Exercise objective:
Find the lines in the entries that follow where the word "from" occurs, and state how many there are, with no other words.

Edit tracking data
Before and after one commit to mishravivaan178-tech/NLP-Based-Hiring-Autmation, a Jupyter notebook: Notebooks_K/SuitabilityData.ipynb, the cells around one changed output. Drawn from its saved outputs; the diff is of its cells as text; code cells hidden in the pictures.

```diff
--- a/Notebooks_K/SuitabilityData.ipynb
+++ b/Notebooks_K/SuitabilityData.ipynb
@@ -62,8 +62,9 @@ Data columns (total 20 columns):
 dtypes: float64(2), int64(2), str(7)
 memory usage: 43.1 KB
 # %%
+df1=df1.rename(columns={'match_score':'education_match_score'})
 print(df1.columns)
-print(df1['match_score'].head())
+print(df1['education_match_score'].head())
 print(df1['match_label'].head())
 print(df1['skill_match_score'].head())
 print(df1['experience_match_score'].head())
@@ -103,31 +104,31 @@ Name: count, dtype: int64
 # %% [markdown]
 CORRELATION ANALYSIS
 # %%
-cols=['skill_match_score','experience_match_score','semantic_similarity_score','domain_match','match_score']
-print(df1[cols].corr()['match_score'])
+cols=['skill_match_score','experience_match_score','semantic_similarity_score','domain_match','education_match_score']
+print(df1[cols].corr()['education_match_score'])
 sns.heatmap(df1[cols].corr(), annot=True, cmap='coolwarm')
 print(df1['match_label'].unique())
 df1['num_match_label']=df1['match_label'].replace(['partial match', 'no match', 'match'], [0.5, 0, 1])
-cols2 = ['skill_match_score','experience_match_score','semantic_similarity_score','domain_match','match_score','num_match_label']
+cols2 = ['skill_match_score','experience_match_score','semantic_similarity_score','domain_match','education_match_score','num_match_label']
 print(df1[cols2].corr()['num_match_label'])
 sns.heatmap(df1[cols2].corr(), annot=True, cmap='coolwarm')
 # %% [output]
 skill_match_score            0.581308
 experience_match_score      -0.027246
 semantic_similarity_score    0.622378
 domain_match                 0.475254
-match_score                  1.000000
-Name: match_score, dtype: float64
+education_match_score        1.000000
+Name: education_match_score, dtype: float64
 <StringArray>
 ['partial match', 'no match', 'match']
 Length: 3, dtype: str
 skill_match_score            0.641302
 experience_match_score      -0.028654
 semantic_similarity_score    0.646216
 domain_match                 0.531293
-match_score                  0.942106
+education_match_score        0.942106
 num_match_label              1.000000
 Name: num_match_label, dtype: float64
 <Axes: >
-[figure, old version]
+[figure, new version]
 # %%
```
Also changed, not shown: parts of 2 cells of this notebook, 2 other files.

---

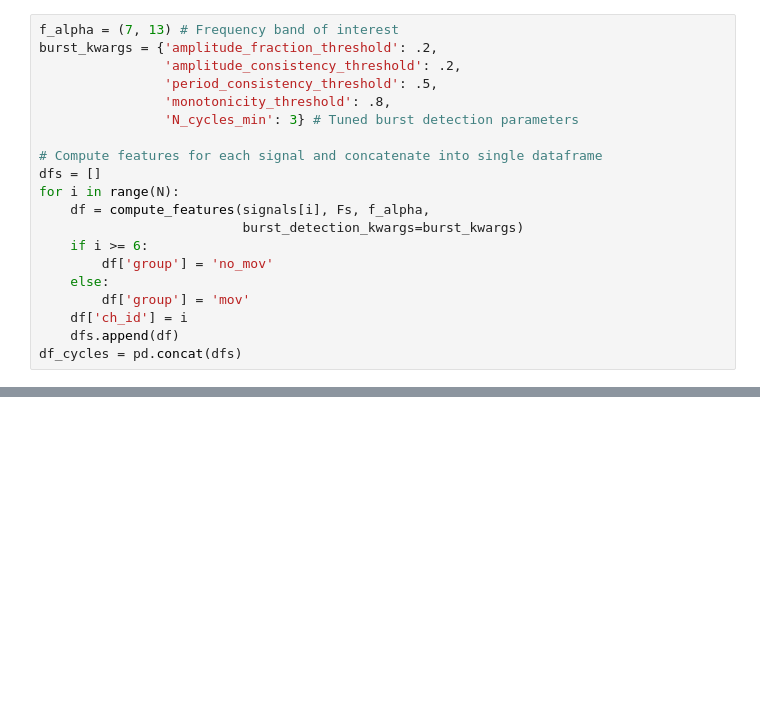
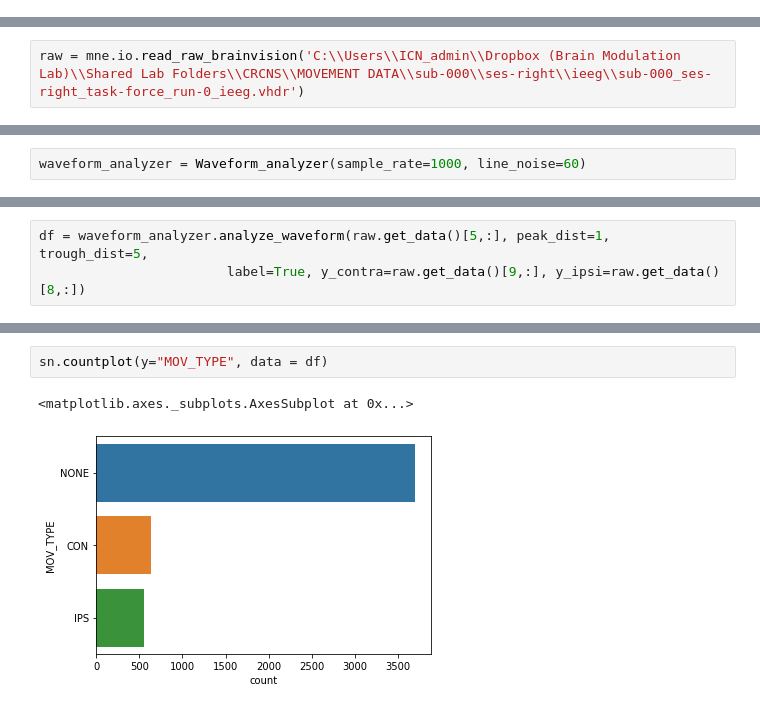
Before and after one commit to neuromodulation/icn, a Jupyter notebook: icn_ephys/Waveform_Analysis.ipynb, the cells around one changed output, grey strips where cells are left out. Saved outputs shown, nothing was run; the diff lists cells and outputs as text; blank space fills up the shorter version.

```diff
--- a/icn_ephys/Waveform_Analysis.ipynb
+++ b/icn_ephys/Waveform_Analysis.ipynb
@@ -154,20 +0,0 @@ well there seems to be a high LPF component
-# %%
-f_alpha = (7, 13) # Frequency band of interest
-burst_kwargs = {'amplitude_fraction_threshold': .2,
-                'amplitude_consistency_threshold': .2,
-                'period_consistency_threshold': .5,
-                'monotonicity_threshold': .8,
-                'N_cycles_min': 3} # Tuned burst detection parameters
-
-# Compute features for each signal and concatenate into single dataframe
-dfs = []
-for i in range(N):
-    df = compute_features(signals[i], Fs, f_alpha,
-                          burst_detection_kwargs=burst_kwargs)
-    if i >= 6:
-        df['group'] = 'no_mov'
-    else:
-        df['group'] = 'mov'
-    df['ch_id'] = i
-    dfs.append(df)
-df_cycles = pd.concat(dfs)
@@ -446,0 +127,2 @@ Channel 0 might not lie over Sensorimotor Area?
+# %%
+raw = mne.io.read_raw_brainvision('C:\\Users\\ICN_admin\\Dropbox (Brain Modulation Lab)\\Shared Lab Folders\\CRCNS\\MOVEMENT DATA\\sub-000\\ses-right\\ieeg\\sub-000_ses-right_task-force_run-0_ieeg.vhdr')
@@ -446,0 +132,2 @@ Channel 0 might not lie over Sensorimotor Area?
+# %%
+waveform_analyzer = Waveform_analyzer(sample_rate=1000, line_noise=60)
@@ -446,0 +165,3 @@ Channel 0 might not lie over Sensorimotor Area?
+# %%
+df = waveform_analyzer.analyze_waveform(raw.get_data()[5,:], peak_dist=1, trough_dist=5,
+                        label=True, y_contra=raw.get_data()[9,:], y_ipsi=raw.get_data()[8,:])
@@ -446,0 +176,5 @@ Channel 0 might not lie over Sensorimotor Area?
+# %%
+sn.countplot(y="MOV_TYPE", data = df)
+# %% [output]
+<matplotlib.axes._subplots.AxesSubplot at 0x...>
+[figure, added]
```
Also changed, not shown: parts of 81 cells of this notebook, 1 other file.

...

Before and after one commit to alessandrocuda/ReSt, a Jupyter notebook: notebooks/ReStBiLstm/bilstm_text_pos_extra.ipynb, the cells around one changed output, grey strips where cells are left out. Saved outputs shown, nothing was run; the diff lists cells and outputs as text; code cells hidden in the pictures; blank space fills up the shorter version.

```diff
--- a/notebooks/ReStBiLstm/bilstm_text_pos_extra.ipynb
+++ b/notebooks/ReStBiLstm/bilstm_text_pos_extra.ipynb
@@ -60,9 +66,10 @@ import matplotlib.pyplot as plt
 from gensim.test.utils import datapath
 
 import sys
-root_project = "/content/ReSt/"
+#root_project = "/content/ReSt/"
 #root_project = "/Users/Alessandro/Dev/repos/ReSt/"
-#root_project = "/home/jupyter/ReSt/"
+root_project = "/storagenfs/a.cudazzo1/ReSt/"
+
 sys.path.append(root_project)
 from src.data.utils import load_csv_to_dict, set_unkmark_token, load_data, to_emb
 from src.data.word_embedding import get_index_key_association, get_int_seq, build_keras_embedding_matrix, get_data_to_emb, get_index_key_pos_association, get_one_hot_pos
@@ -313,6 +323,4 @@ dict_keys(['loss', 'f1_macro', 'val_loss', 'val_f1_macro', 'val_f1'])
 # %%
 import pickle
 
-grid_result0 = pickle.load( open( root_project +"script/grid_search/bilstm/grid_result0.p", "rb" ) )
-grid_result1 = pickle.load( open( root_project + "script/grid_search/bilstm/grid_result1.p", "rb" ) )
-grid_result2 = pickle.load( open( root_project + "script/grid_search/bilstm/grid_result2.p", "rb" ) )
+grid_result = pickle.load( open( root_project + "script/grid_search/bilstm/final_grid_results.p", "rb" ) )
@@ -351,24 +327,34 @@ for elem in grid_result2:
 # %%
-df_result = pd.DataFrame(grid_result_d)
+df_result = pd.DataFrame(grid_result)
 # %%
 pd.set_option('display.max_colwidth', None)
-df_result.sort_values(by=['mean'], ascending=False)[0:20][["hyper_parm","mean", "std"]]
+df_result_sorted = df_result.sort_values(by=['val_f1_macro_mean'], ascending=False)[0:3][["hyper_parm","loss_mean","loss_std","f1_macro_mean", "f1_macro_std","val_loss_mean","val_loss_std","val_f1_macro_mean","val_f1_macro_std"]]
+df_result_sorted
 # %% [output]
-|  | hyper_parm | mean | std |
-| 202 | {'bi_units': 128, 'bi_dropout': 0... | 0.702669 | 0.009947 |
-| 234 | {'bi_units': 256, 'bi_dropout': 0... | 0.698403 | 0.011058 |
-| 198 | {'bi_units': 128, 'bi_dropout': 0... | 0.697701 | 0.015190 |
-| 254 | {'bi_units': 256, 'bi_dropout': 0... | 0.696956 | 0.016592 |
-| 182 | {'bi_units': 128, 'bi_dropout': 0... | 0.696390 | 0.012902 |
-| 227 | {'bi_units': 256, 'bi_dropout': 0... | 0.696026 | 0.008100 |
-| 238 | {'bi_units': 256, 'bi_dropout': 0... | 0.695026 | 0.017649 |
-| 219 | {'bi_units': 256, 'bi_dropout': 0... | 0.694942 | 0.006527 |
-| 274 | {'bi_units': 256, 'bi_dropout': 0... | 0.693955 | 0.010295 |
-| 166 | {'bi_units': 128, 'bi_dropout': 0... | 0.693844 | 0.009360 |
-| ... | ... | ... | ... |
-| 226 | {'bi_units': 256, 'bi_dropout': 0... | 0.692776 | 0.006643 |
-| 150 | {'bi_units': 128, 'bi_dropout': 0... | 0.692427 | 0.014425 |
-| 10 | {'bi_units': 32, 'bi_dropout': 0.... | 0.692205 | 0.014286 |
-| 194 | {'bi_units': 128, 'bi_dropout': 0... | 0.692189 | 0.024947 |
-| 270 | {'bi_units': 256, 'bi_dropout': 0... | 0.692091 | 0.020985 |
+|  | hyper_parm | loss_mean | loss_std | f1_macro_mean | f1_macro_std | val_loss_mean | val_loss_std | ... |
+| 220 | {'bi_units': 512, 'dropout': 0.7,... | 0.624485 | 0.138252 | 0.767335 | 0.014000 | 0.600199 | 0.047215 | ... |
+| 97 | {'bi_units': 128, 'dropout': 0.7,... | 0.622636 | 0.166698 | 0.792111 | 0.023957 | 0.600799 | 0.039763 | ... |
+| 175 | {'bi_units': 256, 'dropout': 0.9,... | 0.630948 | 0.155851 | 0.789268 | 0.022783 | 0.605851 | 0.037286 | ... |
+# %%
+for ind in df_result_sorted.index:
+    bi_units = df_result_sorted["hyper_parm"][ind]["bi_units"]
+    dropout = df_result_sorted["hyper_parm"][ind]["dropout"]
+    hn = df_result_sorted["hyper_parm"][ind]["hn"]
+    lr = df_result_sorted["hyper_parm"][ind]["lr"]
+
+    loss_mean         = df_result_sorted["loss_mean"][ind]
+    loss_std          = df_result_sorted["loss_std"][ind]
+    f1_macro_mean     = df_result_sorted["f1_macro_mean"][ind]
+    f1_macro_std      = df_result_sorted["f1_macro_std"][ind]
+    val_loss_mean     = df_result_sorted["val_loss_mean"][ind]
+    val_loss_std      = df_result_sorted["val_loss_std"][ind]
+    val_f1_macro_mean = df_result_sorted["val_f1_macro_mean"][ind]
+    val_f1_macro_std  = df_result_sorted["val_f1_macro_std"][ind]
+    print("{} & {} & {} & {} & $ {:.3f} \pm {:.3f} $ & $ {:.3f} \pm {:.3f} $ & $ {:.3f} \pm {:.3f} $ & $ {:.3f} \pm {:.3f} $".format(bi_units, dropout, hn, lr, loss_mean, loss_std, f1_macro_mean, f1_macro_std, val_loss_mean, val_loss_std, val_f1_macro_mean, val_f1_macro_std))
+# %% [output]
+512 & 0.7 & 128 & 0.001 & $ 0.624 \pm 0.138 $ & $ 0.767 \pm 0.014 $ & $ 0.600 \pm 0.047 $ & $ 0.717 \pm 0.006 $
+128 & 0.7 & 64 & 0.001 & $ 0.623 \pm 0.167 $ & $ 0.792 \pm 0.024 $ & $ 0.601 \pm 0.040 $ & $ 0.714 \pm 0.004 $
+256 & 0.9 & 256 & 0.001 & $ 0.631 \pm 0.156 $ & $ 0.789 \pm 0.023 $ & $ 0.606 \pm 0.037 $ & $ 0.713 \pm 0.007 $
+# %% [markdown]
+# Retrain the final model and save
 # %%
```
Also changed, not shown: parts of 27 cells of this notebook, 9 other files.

Output of the exercise:
4